1 min.
tragic bond

▪ A golden boy from Orland Park, Jeff Alm became an All-American linebacker at Notre Dame before being drafted into the NFL in 1990 by the Houston Oilers. But he didn’t leave his local roots behind: His closest relationship remained with his high school best friend, Sean Lynch. In the August 1994 Chicago story “‘I Have a Buddy Dying,’” Shane Tritsch explored the deep bond between the two men. Alm used to concoct a hypothetical scenario in which he was stranded in downtown Chicago at three in the morning after he and Lynch had had a fight. As he once explained to Christine Boron [his girlfriend], the one person in the world he would call to rescue him was Lynch, however angry he might be; Alm knew Lynch wouldn’t hesitate to…

1 min.
your best sunset pics
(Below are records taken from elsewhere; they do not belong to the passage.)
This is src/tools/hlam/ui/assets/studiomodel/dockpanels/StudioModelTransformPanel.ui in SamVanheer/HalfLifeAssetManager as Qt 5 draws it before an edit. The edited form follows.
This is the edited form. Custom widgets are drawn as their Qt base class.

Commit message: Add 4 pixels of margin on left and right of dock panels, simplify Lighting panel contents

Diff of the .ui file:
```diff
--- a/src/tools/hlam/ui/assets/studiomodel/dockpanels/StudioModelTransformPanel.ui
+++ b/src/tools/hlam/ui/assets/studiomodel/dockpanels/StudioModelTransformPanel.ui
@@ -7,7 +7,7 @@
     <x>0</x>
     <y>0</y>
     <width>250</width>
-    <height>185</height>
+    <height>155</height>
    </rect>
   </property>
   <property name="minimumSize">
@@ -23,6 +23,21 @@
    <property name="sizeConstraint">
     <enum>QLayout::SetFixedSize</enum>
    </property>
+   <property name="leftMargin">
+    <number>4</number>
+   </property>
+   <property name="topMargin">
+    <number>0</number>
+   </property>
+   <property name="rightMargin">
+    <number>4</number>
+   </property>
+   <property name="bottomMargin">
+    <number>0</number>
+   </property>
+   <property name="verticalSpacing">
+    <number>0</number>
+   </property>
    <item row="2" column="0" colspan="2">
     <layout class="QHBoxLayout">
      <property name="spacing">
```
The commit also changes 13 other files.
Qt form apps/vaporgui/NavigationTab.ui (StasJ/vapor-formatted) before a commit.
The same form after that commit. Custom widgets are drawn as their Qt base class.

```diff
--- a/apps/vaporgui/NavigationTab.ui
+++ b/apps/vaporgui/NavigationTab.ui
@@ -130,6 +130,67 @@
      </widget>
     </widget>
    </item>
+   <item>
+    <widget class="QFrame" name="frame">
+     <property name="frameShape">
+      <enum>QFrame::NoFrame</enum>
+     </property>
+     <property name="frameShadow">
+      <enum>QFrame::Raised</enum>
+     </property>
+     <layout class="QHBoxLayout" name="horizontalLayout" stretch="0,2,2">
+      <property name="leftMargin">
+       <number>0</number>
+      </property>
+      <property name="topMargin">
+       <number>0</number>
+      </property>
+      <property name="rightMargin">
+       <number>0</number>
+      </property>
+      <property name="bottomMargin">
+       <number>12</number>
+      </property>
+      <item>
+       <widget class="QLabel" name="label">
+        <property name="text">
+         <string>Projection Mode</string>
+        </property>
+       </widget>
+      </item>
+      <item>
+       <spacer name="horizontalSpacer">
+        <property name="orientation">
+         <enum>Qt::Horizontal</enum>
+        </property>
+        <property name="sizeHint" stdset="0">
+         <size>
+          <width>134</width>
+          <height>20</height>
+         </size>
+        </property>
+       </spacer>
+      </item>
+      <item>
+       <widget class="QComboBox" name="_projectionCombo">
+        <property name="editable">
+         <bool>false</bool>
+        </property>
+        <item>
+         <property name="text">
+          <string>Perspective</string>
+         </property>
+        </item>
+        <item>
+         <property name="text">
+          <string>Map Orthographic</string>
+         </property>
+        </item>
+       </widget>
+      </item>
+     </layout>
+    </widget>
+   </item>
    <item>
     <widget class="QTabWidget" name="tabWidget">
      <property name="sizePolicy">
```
@santuswilliam William Santus took up photography after he moved here from Italy for work last year. Though new to the practice, he is focused: He waited nearly three hours up in the (former) Hancock Center to get this shot. “It was worth it,” he says. WE ALSO LOVED… @dennisryan6024 @barrybutler9 @mccormackmel @shetal_15 NEXT CONTEST Post your best shot of baseball in Chicago on Instagram by August 15. Follow us at @chicagomag, tag us, and include #bestchicagolife to be considered. The winner will be featured in the October issue and will receive a free one-year subscription to the magazine.…